Then, one day, Stentzel was on a Kent bus from Folkestone to Canterbury and she was about to experience her first xenophobic abuse.
Xenophobic abuse made her leave before she could start hating the UK
“It was freezing in the bus, and as the windows were opened, I kindly asked a guy if he could shut the windows. Noticing my strong French accent, he told me: ‘you know what, b*tch, if you are not happy, return to frogland’.
“I was taken aback by the verbal violence against me, but what hurt me more is that the bus was packed and no one told him that he couldn’t talk to me like this.”
On another occasion, she was in Canterbury talking on the phone with her daughter in English and, noticing her French accent, a few youngsters spat on her and shouted abuse.
“That was the moment where I took my decision to leave this country, before I [could have] started to despise it, because I never wanted to tar everybody with the same brush. I still have wonderful friends in the UK.”
Since she left in 2018, a lot of EU citizens followed suit in a Brexodus which Stentzel thinks is making the UK poorer.
‘I still grieve’ – and this is my life in France now
“As for me,” she said, “I still grieve and will never cease to be sad, because England was my country, the one I chose, the one I loved with all my heart. I didn’t choose to be born in France, but I did choose England as my home. Leaving was the hardest decision of my life, but staying wasn’t an option anymore.”
Since her return to la Rochelle in France in 2018, she feels she cannot adapt because she doesn’t “share the French mentality”.
The grief and stress made her very sick and she feels unable to work full-time, instead continuing her translation work on a freelance basis.
Was it the right decision to leave Kent?
“At the time, it was the only decision I could see as I was depressed, without a job, and was aware that finding one would be very difficult in Kent. If Brexit were to be cancelled, I would be back, in a heartbeat,” Stentzel admits.

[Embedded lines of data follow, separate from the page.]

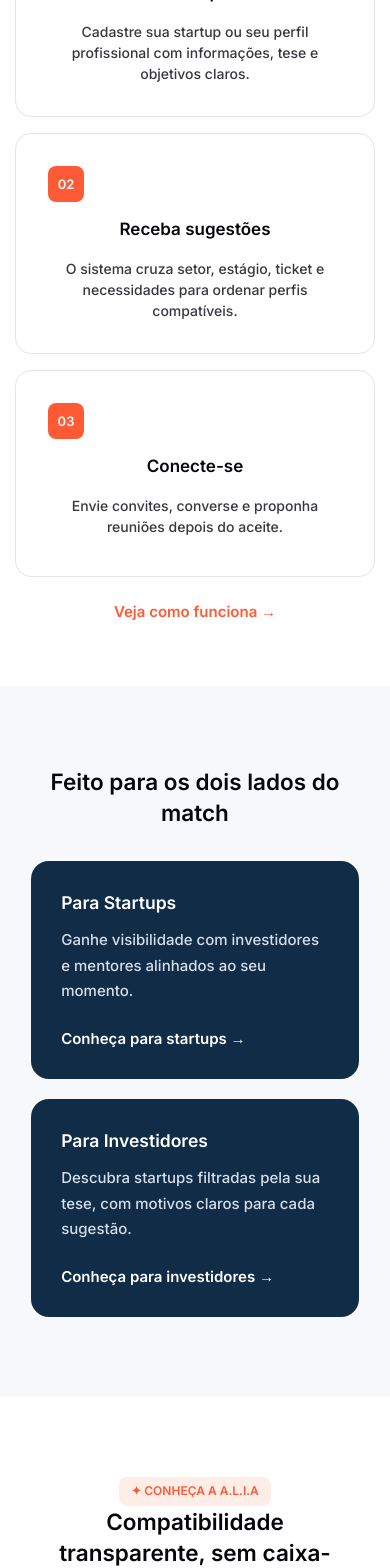
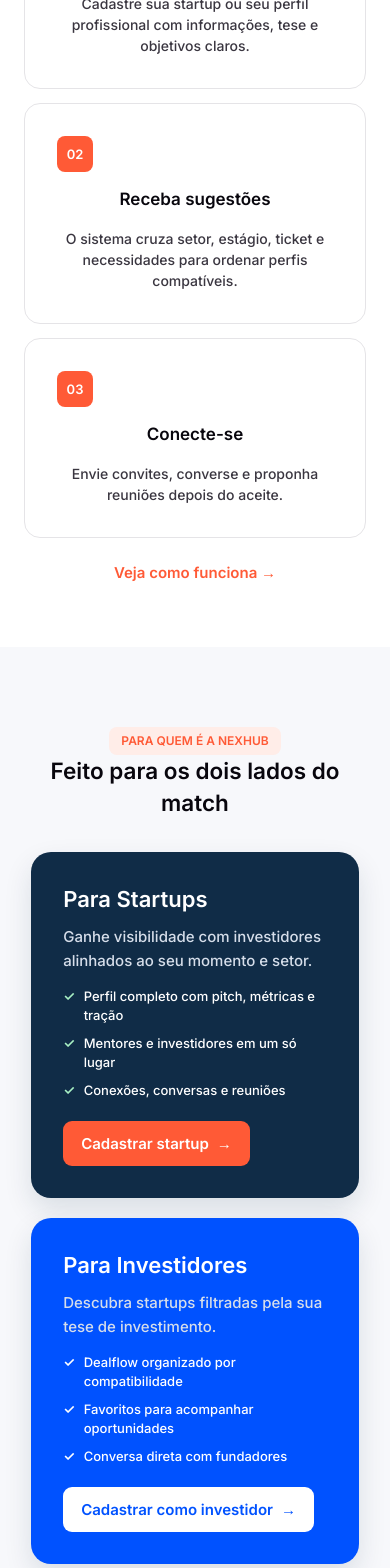
Before and after one commit to Andrewkaue10/Front_end_PI, a React (Vite) app in the folder Fron-pi/: page / in a window 390 px wide. Shown: the part 1496-3064 px from the top of the page. Built offline with nearby package versions, Linux system fonts and the light colour scheme; no server answers.

Commit message:
feat: update styles for Home and Marketing pages to enhance layout and responsiveness

```diff
--- a/Fron-pi/src/index.css
+++ b/Fron-pi/src/index.css
@@ -3,6 +3,7 @@
   --color-brand: #FF5A36;
   --color-brand-soft: #FFEDE8;
   --color-brand-deep: #A32864;
+  --color-investor: #0052FF;
   --color-ink: #0C2944;
   --color-ink-secondary: #102C47;
   --color-on-ink-muted: #D6DEEA;
--- a/Fron-pi/src/pages/Home/Home.css
+++ b/Fron-pi/src/pages/Home/Home.css
@@ -14,7 +14,7 @@
     line-height: 1.2;
     max-width: 520px;
 }
-.home__eyebrow{display:inline-block;color:var(--color-brand);background:var(--color-brand-soft);border-radius:8px;padding:6px 12px;font-size:12px;font-weight:700}.home__proof{font-size:13px;color:var(--color-text-light);margin-top:22px}.home__more,.home__alia>a,.home__audience a{display:inline-block;color:var(--color-brand);font-weight:700;margin-top:24px}
+.home__eyebrow{display:inline-block;color:var(--color-brand);background:var(--color-brand-soft);border-radius:8px;padding:6px 12px;font-size:12px;font-weight:700}.home__proof{font-size:13px;color:var(--color-text-light);margin-top:22px}.home__more,.home__alia>a{display:inline-block;color:var(--color-brand);font-weight:700;margin-top:24px}
 
 .home__hero-content p {
     font-size: 15px;
@@ -85,13 +85,44 @@
 }
 
 .home__steps {
-    display: flex;
-    justify-content: center;
+    display: grid;
+    grid-template-columns: repeat(3, minmax(0, 1fr));
+    align-items: stretch;
     gap: 16px;
     margin-top: 64px;
-    flex-wrap: wrap;
+    max-width: 1120px;
+    margin-right: auto;
+    margin-left: auto;
 }
-.home__audience,.home__alia{padding:80px 8%;text-align:center;background:var(--color-surface-muted)}.home__audience>div{max-width:1120px;margin:32px auto 0;display:grid;grid-template-columns:1fr 1fr;gap:20px;text-align:left}.home__audience article{background:var(--color-ink-secondary);color:var(--color-white);padding:30px;border-radius:18px}.home__audience article p,.home__alia p{color:var(--color-text-muted);line-height:1.7;margin-top:12px}.home__audience article p{color:var(--color-on-ink-muted)}.home__audience a{color:var(--color-white)}.home__alia{background:var(--color-white)}.home__alia p{max-width:680px;margin:12px auto}
+
+.home__steps > .reveal {
+    display: flex;
+    min-width: 0;
+}
+
+.home__steps .step-card {
+    width: 100%;
+    min-height: 100%;
+}
+.home__audience,.home__alia{padding:80px 8%;text-align:center;background:var(--color-surface-muted)}
+.home__audience-grid{max-width:1120px;margin:34px auto 0;display:grid;grid-template-columns:repeat(2,minmax(0,1fr));gap:20px;text-align:left}
+.home__audience-card{display:flex;flex-direction:column;align-items:flex-start;min-height:294px;padding:32px;border-radius:20px;color:var(--color-white);background:var(--color-ink-secondary);box-shadow:0 12px 28px rgba(12,41,68,.12);transition:box-shadow 220ms ease,background 220ms ease}
+.home__audience-card--investor{background:var(--color-investor)}
+.reveal--ready.is-visible.home__audience-card:hover{transform:translateY(-5px);box-shadow:0 20px 38px rgba(12,41,68,.2)}
+.home__audience-card h3{font-size:22px;margin:0 0 10px}
+.home__audience-card p{max-width:480px;color:var(--color-on-ink-muted);line-height:1.6;margin:0 0 14px}
+.home__audience-card ul{display:grid;gap:9px;margin:0 0 22px;padding:0;list-style:none}
+.home__audience-card li{display:flex;gap:9px;align-items:flex-start;color:var(--color-white);font-size:13px;line-height:1.45}
+.home__audience-card li>span{color:#a8f0c4;font-weight:800}
+.home__audience-card--investor li>span{color:var(--color-white)}
+.home__audience-cta{display:inline-flex;align-items:center;gap:8px;margin-top:auto;padding:12px 18px;border-radius:9px;background:var(--color-brand);color:var(--color-white);font-weight:700;transition:transform 180ms ease,filter 180ms ease}
+.home__audience-card--investor .home__audience-cta{background:var(--color-white);color:var(--color-investor)}
+.home__audience-cta span{transition:transform 180ms ease}
+.home__audience-cta:hover{filter:brightness(.96);transform:translateY(-1px)}
+.home__audience-cta:hover span{transform:translateX(4px)}
+.home__audience-card:focus-within{outline:3px solid var(--color-brand);outline-offset:4px}
+.home__alia{background:var(--color-white)}
+.home__alia p{max-width:680px;color:var(--color-text-muted);line-height:1.7;margin:12px auto}
 
 @media (max-width: 900px) {
     .home__hero {
@@ -102,5 +133,18 @@
     .home__how {
         padding: 64px 24px;
     }
-    .home__audience>div{grid-template-columns:1fr}
+    .home__steps { grid-template-columns: repeat(2, minmax(0, 1fr)); }
+    .home__steps > .reveal:last-child:nth-child(odd) { grid-column: 1 / -1; width: 50%; justify-self: center; }
+    .home__audience-grid{grid-template-columns:1fr}
 }
+
+@media (max-width: 560px) {
+    .home__steps { grid-template-columns: 1fr; gap: 14px; margin-top: 36px; }
+    .home__steps > .reveal:last-child:nth-child(odd) { grid-column: auto; width: 100%; }
+}
+
+
+@media (prefers-reduced-motion: reduce) {
+  .home__audience-card, .home__audience-cta, .home__audience-cta span { transition: none; }
+  .reveal--ready.is-visible.home__audience-card:hover { transform: none; }
+}
--- a/Fron-pi/src/pages/Home/Home.jsx
+++ b/Fron-pi/src/pages/Home/Home.jsx
@@ -13,7 +13,32 @@ export default function Home() {
   return <main className="home">
     <Reveal as="section" className="home__hero"><div className="home__hero-content"><span className="home__eyebrow">✦ MATCH TRANSPARENTE COM A A.L.I.A</span><h1>Conectamos startups inovadoras a investidores certos</h1><p>Uma plataforma para aproximar quem tem grandes ideias de quem quer investir nelas, com critérios claros e sem intermediários.</p><div className="home__hero-actions"><Link to="/cadastro/startup" className="home__btn home__btn--primary">Sou startup</Link><Link to="/cadastro/investidor" className="home__btn home__btn--secondary">Sou investidor</Link></div><p className="home__proof">Perfis aprovados · compatibilidade explicável · decisões humanas</p></div><img src="/hero-people.png" alt="Fundadora e investidora conectadas pela NexHub" className="home__hero-image" /></Reveal>
     <Reveal as="section" id="como-funciona" className="home__how"><span className="home__eyebrow">COMO FUNCIONA</span><h2>Três passos para uma conexão de verdade</h2><p>Do cadastro ao fechamento, tudo acontece no mesmo lugar.</p><div className="home__steps">{STEPS.map((step, index) => <Reveal as="div" key={step.number} delay={index * 80}><StepCard {...step} /></Reveal>)}</div><Link className="home__more" to="/como-funciona">Veja como funciona →</Link></Reveal>
-    <Reveal as="section" className="home__audience"><h2>Feito para os dois lados do match</h2><div><article><h3>Para Startups</h3><p>Ganhe visibilidade com investidores e mentores alinhados ao seu momento.</p><Link to="/para-startups">Conheça para startups →</Link></article><article><h3>Para Investidores</h3><p>Descubra startups filtradas pela sua tese, com motivos claros para cada sugestão.</p><Link to="/para-investidores">Conheça para investidores →</Link></article></div></Reveal>
+    <Reveal as="section" className="home__audience">
+      <span className="home__eyebrow">PARA QUEM É A NEXHUB</span>
+      <h2>Feito para os dois lados do match</h2>
+      <div className="home__audience-grid">
+        <Reveal as="article" className="home__audience-card home__audience-card--startup">
+          <h3>Para Startups</h3>
+          <p>Ganhe visibilidade com investidores alinhados ao seu momento e setor.</p>
+          <ul>
+            <li><span aria-hidden="true">✓</span> Perfil completo com pitch, métricas e tração</li>
+            <li><span aria-hidden="true">✓</span> Mentores e investidores em um só lugar</li>
+            <li><span aria-hidden="true">✓</span> Conexões, conversas e reuniões</li>
+          </ul>
+          <Link className="home__audience-cta" to="/cadastro/startup">Cadastrar startup <span aria-hidden="true">→</span></Link>
+        </Reveal>
+        <Reveal as="article" className="home__audience-card home__audience-card--investor" delay={100}>
+          <h3>Para Investidores</h3>
+          <p>Descubra startups filtradas pela sua tese de investimento.</p>
+          <ul>
+            <li><span aria-hidden="true">✓</span> Dealflow organizado por compatibilidade</li>
+            <li><span aria-hidden="true">✓</span> Favoritos para acompanhar oportunidades</li>
+            <li><span aria-hidden="true">✓</span> Conversa direta com fundadores</li>
+          </ul>
+          <Link className="home__audience-cta" to="/cadastro/investidor">Cadastrar como investidor <span aria-hidden="true">→</span></Link>
+        </Reveal>
+      </div>
+    </Reveal>
     <Reveal as="section" className="home__alia"><span className="home__eyebrow">✦ CONHEÇA A A.L.I.A</span><h2>Compatibilidade transparente, sem caixa-preta</h2><p>A A.L.I.A organiza sugestões com base nas regras atuais do sistema. A nota mostra compatibilidade, não garante investimento ou sucesso.</p><Link to="/alia">Conheça a A.L.I.A →</Link></Reveal>
   </main>
 }
--- a/Fron-pi/src/pages/Marketing/Marketing.css
+++ b/Fron-pi/src/pages/Marketing/Marketing.css
@@ -70,12 +70,16 @@
   max-width: 900px;
 }
 .marketing-cards {
-  display: grid;
-  grid-template-columns: repeat(auto-fit, minmax(220px, 1fr));
+  display: flex;
+  flex-wrap: wrap;
+  justify-content: center;
   gap: 18px;
   text-align: left;
 }
 .marketing-card {
+  flex: 1 1 calc((100% - 36px) / 3);
+  max-width: calc((100% - 36px) / 3);
+  min-width: 220px;
   padding: 26px;
   border: 1px solid var(--color-border);
   border-radius: 18px;
@@ -128,7 +132,19 @@
   .marketing-section {
     padding: 64px 22px;
   }
+  .marketing-card {
+    flex-basis: calc((100% - 18px) / 2);
+    max-width: calc((100% - 18px) / 2);
+    min-width: 0;
+  }
   .marketing-cta .secondary {
     margin: 10px 0 0;
   }
 }
+
+@media (max-width: 480px) {
+  .marketing-card {
+    flex-basis: 100%;
+    max-width: 100%;
+  }
+}
```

Whilst in France, she has often felt people do not believe her when she talks about Brexit or think she is exaggerating because they lack the first-hand knowledge and experience of what exiting the EU means for the lives of people like her.
Despite not feeling understood, she is still fighting. “I will never stop to talk about Brexit, especially at a time where in France, a few far-right politicians want Frexit, saying that Brexit is a great thing for the UK,” Stentzel concluded.
The DWP has been contacted for comment.